- _ACTIVITY_
Identify and copy all lines of the material where the string "dark" is found.

- _MATERIAL SHOWN_
- - -
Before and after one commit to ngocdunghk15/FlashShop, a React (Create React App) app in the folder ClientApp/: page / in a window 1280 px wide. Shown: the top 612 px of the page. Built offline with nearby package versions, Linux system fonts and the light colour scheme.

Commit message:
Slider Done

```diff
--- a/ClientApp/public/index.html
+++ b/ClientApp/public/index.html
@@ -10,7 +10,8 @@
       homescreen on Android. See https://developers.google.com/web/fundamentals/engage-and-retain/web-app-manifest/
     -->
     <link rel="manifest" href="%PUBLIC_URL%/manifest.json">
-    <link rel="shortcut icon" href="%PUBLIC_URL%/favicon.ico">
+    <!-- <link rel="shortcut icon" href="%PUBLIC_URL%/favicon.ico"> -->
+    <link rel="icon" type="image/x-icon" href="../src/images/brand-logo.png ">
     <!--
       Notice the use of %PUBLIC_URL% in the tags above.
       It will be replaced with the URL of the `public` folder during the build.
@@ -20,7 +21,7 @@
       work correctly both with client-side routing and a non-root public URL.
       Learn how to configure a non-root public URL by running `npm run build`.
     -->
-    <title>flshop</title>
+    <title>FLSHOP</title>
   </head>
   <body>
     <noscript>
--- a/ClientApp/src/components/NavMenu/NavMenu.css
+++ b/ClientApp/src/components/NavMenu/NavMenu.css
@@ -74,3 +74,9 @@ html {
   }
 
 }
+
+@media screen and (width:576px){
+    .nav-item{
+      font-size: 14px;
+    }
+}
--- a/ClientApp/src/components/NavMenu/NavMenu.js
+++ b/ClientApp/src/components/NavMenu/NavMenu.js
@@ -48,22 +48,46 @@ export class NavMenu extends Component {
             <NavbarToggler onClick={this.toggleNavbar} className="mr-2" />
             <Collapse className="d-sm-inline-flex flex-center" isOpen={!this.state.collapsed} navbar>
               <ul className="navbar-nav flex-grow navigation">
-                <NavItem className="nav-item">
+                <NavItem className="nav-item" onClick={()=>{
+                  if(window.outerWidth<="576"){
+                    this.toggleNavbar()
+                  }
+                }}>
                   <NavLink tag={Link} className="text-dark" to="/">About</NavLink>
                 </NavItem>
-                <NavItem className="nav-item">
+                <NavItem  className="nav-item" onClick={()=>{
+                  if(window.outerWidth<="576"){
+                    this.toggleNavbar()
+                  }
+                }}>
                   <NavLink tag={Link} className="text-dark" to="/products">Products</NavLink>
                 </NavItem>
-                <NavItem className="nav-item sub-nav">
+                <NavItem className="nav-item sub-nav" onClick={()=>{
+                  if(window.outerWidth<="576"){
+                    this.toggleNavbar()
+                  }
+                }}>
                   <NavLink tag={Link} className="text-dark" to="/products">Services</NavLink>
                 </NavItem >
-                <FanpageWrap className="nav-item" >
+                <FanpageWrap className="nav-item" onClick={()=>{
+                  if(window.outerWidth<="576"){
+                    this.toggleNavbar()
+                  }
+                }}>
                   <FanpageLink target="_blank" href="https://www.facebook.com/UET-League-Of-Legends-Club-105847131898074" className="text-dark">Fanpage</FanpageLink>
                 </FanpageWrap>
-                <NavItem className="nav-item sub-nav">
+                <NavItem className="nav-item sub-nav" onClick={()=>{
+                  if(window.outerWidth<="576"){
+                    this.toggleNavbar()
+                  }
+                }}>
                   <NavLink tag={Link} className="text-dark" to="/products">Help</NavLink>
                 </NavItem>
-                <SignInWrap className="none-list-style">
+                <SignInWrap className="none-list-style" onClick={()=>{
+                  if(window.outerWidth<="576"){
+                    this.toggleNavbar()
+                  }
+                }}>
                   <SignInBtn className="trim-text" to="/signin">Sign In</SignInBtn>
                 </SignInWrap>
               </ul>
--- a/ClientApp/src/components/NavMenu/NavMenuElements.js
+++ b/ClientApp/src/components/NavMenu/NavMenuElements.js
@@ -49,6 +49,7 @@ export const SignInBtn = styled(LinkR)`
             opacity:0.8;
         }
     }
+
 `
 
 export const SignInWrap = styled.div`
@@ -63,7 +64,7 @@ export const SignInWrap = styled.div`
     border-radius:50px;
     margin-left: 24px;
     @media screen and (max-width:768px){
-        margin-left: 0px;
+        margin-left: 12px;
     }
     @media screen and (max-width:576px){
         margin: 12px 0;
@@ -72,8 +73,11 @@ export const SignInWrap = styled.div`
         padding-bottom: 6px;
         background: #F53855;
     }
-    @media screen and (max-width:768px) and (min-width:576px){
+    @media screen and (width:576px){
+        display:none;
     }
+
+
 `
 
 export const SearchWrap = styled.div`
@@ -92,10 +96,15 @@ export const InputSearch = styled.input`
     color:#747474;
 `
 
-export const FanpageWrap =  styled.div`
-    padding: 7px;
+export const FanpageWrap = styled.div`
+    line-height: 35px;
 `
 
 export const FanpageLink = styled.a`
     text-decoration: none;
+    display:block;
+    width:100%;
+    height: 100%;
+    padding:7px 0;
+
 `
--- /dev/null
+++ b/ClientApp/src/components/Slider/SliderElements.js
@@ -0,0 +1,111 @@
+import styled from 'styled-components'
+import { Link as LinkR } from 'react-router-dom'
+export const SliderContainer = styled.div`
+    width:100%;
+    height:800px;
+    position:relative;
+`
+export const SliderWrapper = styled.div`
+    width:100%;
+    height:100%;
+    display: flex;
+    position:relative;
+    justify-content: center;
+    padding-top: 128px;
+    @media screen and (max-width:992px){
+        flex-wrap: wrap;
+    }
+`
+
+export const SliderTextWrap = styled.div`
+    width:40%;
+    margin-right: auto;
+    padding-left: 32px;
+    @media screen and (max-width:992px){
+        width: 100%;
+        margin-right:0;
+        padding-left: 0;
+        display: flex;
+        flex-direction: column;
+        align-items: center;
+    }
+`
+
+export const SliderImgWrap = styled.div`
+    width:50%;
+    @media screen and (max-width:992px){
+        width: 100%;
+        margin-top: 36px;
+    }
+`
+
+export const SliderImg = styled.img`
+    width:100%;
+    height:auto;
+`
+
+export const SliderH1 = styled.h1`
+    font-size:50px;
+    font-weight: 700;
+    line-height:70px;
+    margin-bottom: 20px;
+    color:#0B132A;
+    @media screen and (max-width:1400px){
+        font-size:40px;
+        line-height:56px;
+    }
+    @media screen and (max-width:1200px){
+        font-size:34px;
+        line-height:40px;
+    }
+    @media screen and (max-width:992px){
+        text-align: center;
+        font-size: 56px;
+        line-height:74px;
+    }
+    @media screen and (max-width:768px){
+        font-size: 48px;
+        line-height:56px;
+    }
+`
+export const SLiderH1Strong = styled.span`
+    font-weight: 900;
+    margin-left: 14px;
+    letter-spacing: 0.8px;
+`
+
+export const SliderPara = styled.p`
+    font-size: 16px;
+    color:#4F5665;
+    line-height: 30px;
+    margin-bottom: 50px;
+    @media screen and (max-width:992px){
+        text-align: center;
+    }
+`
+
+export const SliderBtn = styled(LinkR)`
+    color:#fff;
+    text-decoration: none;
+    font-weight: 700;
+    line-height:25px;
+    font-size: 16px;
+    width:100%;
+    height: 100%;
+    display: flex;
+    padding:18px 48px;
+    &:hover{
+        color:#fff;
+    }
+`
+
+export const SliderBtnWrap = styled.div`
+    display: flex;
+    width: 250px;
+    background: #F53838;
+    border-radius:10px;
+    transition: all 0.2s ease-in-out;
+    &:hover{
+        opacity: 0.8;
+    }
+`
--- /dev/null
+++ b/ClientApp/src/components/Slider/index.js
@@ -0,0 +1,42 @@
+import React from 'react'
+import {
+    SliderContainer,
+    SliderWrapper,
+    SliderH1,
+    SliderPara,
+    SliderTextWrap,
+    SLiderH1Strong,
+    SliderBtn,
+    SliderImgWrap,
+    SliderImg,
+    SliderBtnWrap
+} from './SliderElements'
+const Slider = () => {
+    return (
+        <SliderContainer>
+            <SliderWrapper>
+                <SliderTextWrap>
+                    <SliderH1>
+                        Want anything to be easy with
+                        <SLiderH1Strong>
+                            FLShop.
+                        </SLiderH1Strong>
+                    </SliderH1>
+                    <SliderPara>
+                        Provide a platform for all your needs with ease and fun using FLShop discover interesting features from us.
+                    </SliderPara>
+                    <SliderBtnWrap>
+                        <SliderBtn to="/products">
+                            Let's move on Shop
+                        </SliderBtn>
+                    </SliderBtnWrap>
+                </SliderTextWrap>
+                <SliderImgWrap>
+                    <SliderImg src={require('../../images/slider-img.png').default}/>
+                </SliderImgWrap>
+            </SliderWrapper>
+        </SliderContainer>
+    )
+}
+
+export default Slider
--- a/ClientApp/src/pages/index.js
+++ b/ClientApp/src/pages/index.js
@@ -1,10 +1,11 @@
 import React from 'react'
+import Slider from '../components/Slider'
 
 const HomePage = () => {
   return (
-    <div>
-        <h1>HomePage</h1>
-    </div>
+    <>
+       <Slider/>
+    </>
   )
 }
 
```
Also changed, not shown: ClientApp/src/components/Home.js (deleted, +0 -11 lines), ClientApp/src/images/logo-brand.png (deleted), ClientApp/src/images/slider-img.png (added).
- - -
- _EXERCISE SOLUTION_
                   <NavLink tag={Link} className="text-dark" to="/">About</NavLink>
                   <NavLink tag={Link} className="text-dark" to="/products">Products</NavLink>
                   <NavLink tag={Link} className="text-dark" to="/products">Services</NavLink>
                   <FanpageLink target="_blank" href="https://www.facebook.com/UET-League-Of-Legends-Club-105847131898074" className="text-dark">Fanpage</FanpageLink>
                   <NavLink tag={Link} className="text-dark" to="/products">Help</NavLink>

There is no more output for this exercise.